has_manyintent lives only while you are running the dialog. Once you are finished, you are left with lots of imperative code. In the Ruby version, the intent stays right where you put it. When you read the class again, 6 months from now, you can clearly see that you still mean
has_many. Smalltalk has the same meta-programming support, but the intent of code synthesis remains forever. That's why it's important to have a place to put your stuff. It isn't accidental in Rails that many of the DSL characteristics appear as class methods rather than code you call in the
initializemethod. Placing them as part of the class declaration declares intent in a big way, and keeps the code very declarative.
To summarize the similarities and differences:
- Both Ruby and Smalltalk give you a place to put your meta-programmed stuff
- Both give you a place to put the declaration of intent (the tool in Smalltalk, the shadow meta-class in Ruby)
- A time in the lifecycle of the class when things happen. In the Smalltalk version, it's a one-time deal, as you use the tool to generate the code. In Ruby, the synthesis takes place at class load time. This leaves the clean, declarative code right where you put it, rather than generating a bunch of much less clear imperative code.
Glenn made an excellent point here: the Smalltalk version is a great example of accidental complexity, not essential complexity. Software is full of essential complexity: writing software is hard. But we end up subjecting ourselves to lots of accidental complexity in our tools and languages. And it should be stamped out. The Ruby version eliminates accidental complexity by providing a great abbreviation for the intent of
has_many. This blog does a great job of illustrating the differences between abbreviations and abstractions.
Smalltalk had (and has) an awesome environment, including incredible tool support. Because the tool is pervasive (literally part of the project itself), Smalltalkers generally shied away from the kind of meta-programming described above because you have to build tool support along with the meta-programmed code. This is a conscious trade off. One of the best things about the Ruby world (up until now) is the lack of tool support, meaning that the tools never constrained (either literally or influentially) what you can do. Fortunately, this level of power in Ruby is pretty ingrained (look at Rails for lots of examples), so even when the tools finally come out, they need to support the incredible things you can do in Ruby.

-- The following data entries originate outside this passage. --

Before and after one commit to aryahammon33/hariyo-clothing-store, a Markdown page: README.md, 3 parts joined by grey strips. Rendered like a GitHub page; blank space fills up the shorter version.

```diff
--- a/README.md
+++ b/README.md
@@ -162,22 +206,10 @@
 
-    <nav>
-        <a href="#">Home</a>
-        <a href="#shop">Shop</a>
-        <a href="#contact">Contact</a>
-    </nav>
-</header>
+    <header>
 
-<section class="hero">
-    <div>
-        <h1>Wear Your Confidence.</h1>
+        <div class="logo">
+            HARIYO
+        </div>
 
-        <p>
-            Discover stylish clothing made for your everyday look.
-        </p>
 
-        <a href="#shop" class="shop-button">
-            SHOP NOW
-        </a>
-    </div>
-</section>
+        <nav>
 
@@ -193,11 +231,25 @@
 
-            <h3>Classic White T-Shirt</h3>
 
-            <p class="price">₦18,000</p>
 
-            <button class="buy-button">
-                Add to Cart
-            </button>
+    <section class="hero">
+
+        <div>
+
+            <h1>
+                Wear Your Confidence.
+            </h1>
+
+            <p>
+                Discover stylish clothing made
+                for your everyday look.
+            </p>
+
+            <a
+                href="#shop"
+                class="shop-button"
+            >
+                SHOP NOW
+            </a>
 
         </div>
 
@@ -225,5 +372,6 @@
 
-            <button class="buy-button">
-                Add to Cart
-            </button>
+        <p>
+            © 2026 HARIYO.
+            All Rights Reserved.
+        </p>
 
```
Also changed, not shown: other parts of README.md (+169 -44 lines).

Next up, "design patterns" in Ruby.
Thanks to Glenn for supplying me Smalltalk information, as a sounding board for this, and all the interesting bits, really.